Might as well just enjoy the show, I thought and leaned back on my seat, watching the battle unfold.
* * *
Chayot was fighting surprisingly smart, considering how angry her every move felt. She obviously had the upper hand when it came to ranged combat, while Necrophobe’s claws turned out to be capable of slicing through concrete. The flying patchwork slug seemed to rely mostly on its bulk for charging into opponents, or throwing them around with her air streams, both of which were quite ineffective against the young heroine, who easily evaded her attacks.
Since the other participating metahumans were quite tied up with each other, or seemed too weak to be of importance in that particular fight, the fight ended consisting mostly of the participants dodging like crazy while trying to hit their enemies.
For a minute or so, it seemed like a stalemate, but then one of the other heroes got a lucky shot and knocked the slug’s charge aside, making her slam into this Necrophobe.
Showing a refreshing amount of pragmatism for the average young hero (again, by my apparently outdated experience), Chayot capitalized on this to blast both of them back, then keep up the assault to try and slam them into the building behind them.
If I were this Necrophobe, then I’d…
He used the cover that the slug’s superior bulk provided to slip through a window into the building as the slug slammed into it, then he suddenly burst out of another window further down, charging Chayot at an angle, so that if she missed him, she would hit some of those idiotic bystanders.
Well, not quite what I would have done.
Unfortunately, it did prove effective, but not in the way he or I probably expected – Chayot did take the shot, after angling herself so it would just barely miss any bystanders in case of a miss, and it did miss, but her distraction allowed the patchwork slug to slam into her.
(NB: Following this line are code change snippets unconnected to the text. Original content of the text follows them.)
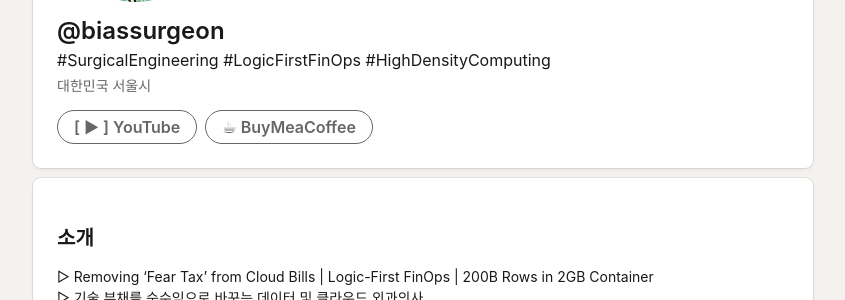
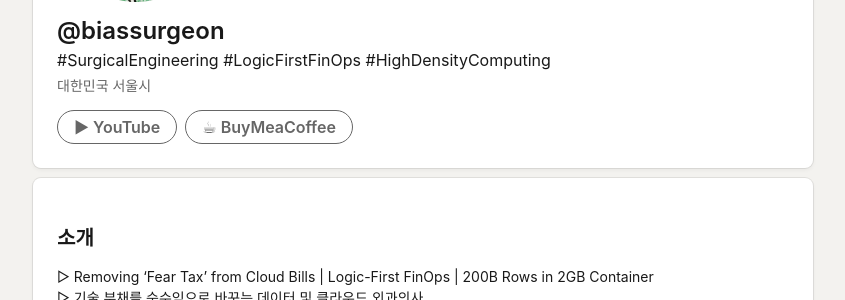
Before and after one commit to surgical-arch/surgical-arch.github.io, a Jekyll site: the page built from index.md, in a window 1280 px wide. Shown: the part 322-622 px from the top of the page, without its empty margins (217-1062 px from the left). Built offline with Jekyll 4.4.1, drawn with Linux system fonts in a browser that asks for light colours.

Commit message:
Update default.html

```diff
--- a/_layouts/default.html
+++ b/_layouts/default.html
@@ -118,7 +118,7 @@
                 <div class="buttons">
                     <!--<a href="#" class="btn btn-primary">관심분야</a>-->
                     <!--<a href="#" class="btn btn-outline">프로필 항목 등록</a>-->
-                    <a href="https://www.youtube.com/@biassurgeon" target="_blank" class="btn btn-gray">[  ▶︎ ] YouTube</a>
+                    <a href="https://www.youtube.com/@biassurgeon" target="_blank" class="btn btn-gray">▶︎ YouTube</a>
                     <a href="https://buymeacoffee.com/biassurgeon" target="_blank" class="btn btn-gray">☕ BuyMeaCoffee</a>
                 </div>
             </div>
```
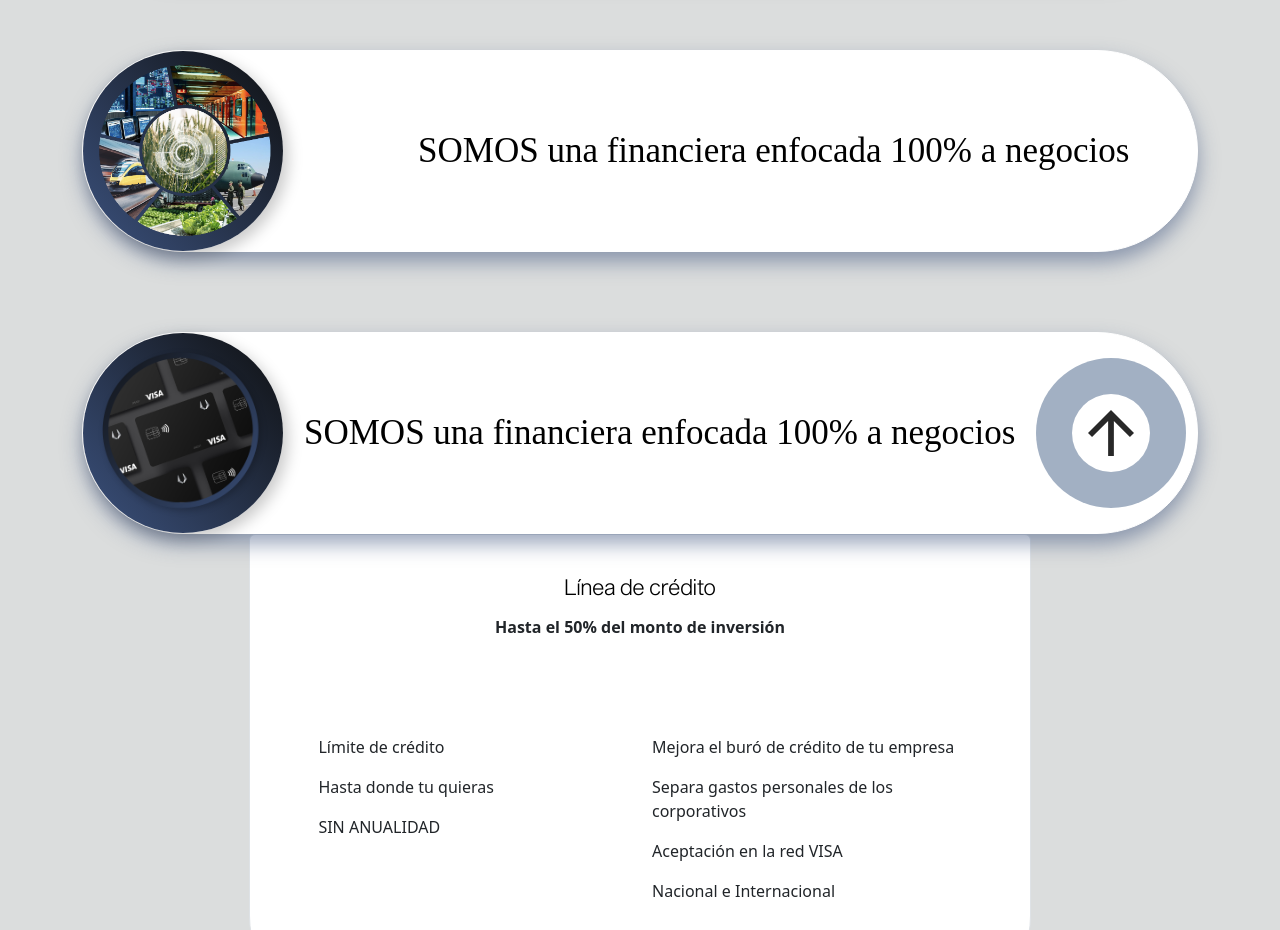
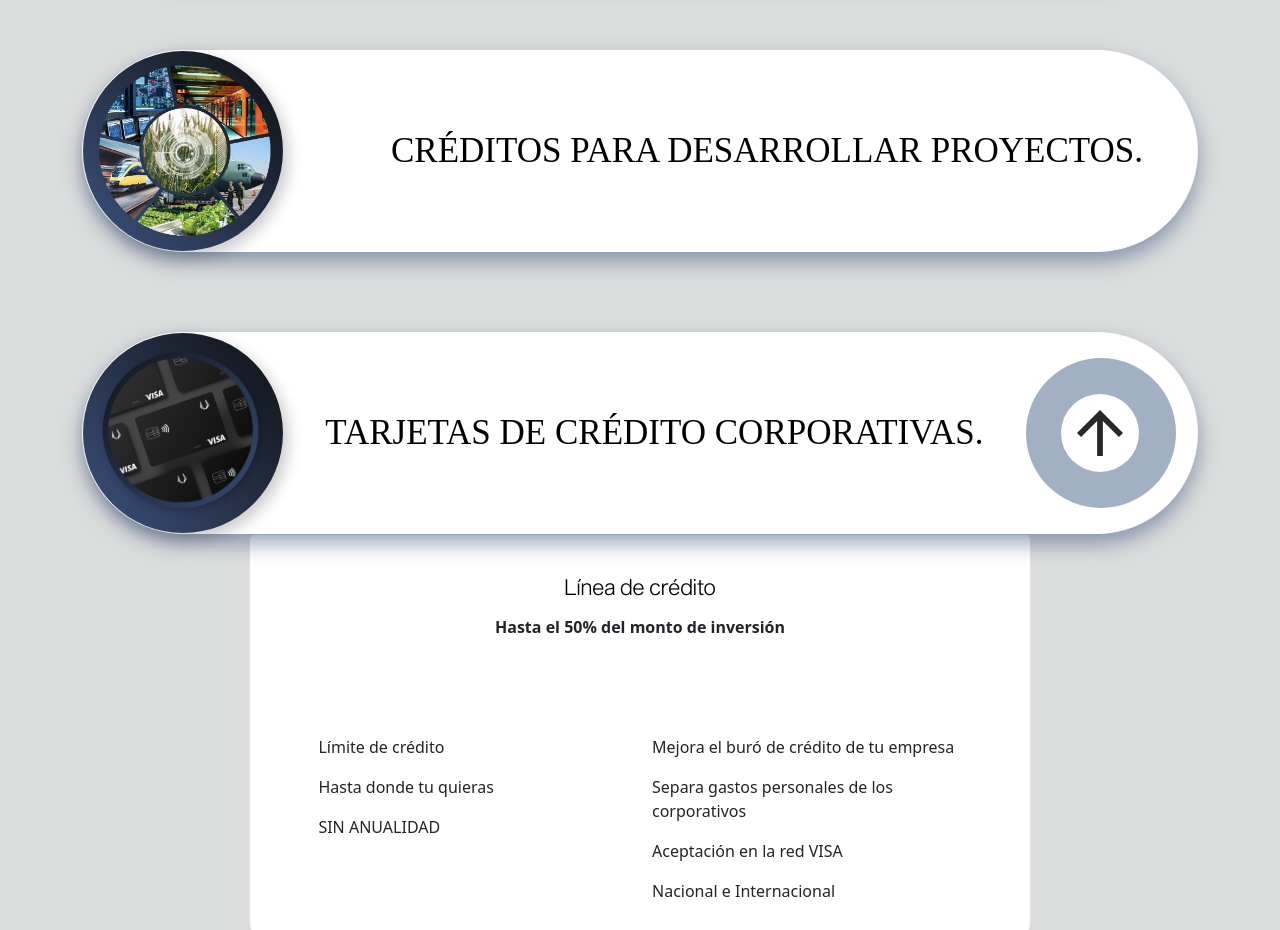
Before and after one commit to doodmx/urbk-us, a plain HTML site: page index.html in a window 1280 px wide. Shown: the part 1980-2910 px from the top of the page. Drawn offline with nearby package versions, Linux system fonts and the light colour scheme; a web font is replaced by a local one.

Commit message:
feat: cambio de textos en index

```diff
--- a/index.html
+++ b/index.html
@@ -125,7 +125,7 @@
                 </div>
                 <div class="col-lg-12 col-md-12 col-sm-12 col-12">
                     <div class="card invert">
-                        <h2>SOMOS una financiera enfocada 100% a negocios</h2>
+                        <h2>CRÉDITOS PARA DESARROLLAR PROYECTOS.</h2>
                         <div class="img">
                             <img src="./img/type_2.png" alt="">
                         </div>
@@ -136,7 +136,7 @@
                         <div class="down">
                             <button class="btn" type="button"  data-bs-toggle="collapse" data-bs-target="#collapseTwo" aria-expanded="true" aria-controls="collapseTwo"></button>
                         </div>
-                        <h2>SOMOS una financiera enfocada 100% a negocios</h2>
+                        <h2>TARJETAS DE CRÉDITO CORPORATIVAS.</h2>
                         <div class="img">
                             <img src="./img/tarjetas.png" alt="" width="100%">
                         </div>
```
Odd, how unimportant this seems. The monkey was clamoring for a chance to join the fray, to crush and kill, but I wasn’t even all that interested in watching, beyond a general… actually, I had no idea why I was still watching this fight.
It just seemed so alien, twice over. So much more brutal, and yet so much more… harmless. Necrophobe at least was trying to kill his enemy (unless Chayot had a serious healing factor), Chayot was tearing up the scenery, the other heroes and villains were also barely pulling any punches, and everyone seemed so angry.
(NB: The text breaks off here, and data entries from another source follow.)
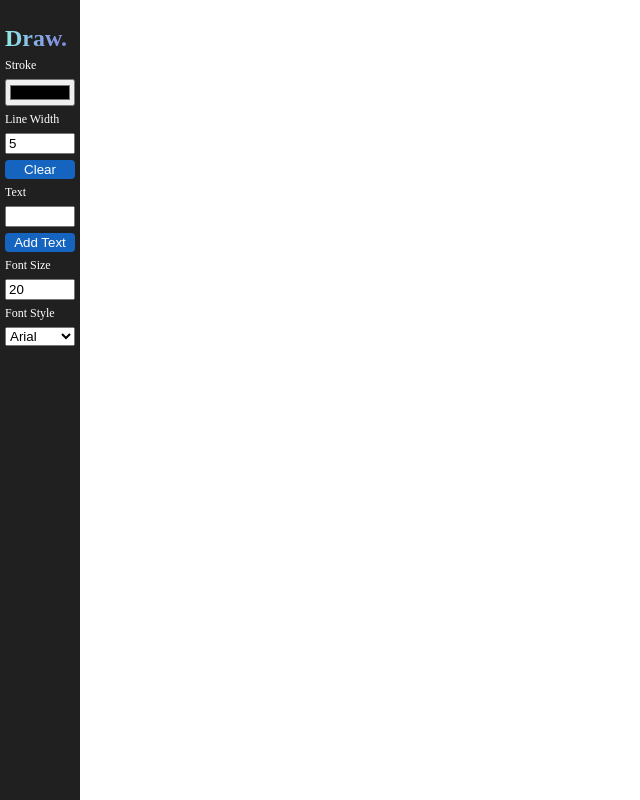
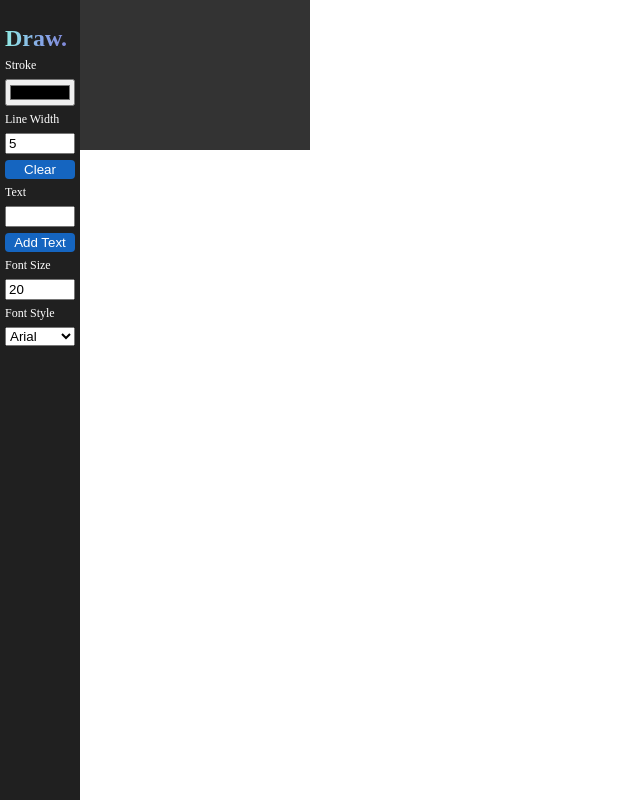
Before and after one commit to TriDart/cabinet-cache, a plain HTML site: page index.html in a window 1280 px wide. Shown: the whole page, without its empty margins (0-640 px from the left). Drawn offline with Linux system fonts and the light colour scheme.

Commit message:
Update styles.css

```diff
--- a/styles.css
+++ b/styles.css
@@ -53,9 +53,6 @@ h1 {
 }
 
 #drawing-board {
-    width: 2000px; /* Large width for scrolling */
-    height: 2000px; /* Large height for scrolling */
-    position: absolute; /* Position it absolutely for scrolling */
-    top: 0;
-    left: 0;
+    background-color: #333; /* Canvas background */
+    position: relative;
 }
```
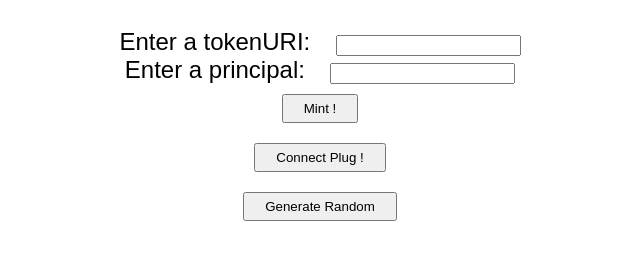
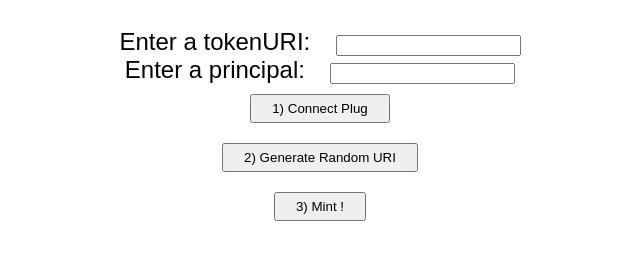
Before and after one commit to augchan42/mb_core_project, a website built with webpack: page src/minter_assets/src/index.html in a window 1280 px wide. Shown: the part 245-504 px from the top of the page, without its empty margins (320-960 px from the left). Built offline with nearby package versions, Linux system fonts and the light colour scheme; files whose address does not match are found by name; what @dfinity/agent would draw is missing.

Commit message:
make splash page clearer

```diff
--- a/src/minter_assets/src/index.html
+++ b/src/minter_assets/src/index.html
@@ -20,13 +20,13 @@
         <input id="principal" alt="Principal" type="text" />
       </form>
       <div>
-        <button id="mint" type="submit">Mint !</button>
+        <button id="connect" type="submit">1) Connect Plug</button>
       </div>
       <div>
-        <button id="connect" type="submit">Connect Plug !</button>
+        <button id="random" type="submit">2) Generate Random URI</button>
       </div>
       <div>
-        <button id="random" type="submit">Generate Random</button>
+        <button id="mint" type="submit">3) Mint !</button>
       </div>
       <div id="greeting"></div>
     </main>
```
I could still remember me and my pals from back in the day running over the rooftops in search for our next big adventure (or just the next fight). And when we found it, we had our fun – yeah, we fought to win, but there were rarely any hard feelings involved afterwards. Heck, a few times we even invited the losers (or were invited by the winners) to drinks and had a blast afterwards that topped the actual battle.
Sure, even back then, those nights were an exception, but something told me that none of these capes would ever willingly go clubbing with each other.
This reminds me, I need to look up the old gang, see who’s still around. And if they want me back.
I was startled out of my reminiscing by a loud crash.
The patchwork slug had knocked Chayot down to the street, smashing the young girl with an air blast that drove her into the asphalt – though it looked like that faux-angel on her back absorbed the brunt of the attack. Necrophobe was charging towards her, his claws outstretched.
He was almost upon her when I slammed my car into him, throwing him across the street and against a wall. He couldn’t have weighed much, because he left barely a dent, as far as I could see (though this particular little box on wheels was quite sturdy to begin with).
I’m such an idiot.
I put my foot down on the gas like it was made of lead. The car bucked, then drove right into the pseudo-undead (not a projection or the result of a power – the monkey could smell him, and his power was his own) and slammed him through the wall and into a supermarket.
Ducking to the side, I evaded a stabbing quintet of claws, simultaneously kicking down on the gas again to drive through the building and pin the asshole against the opposite wall.
What the sweet heavens above am I thinking?!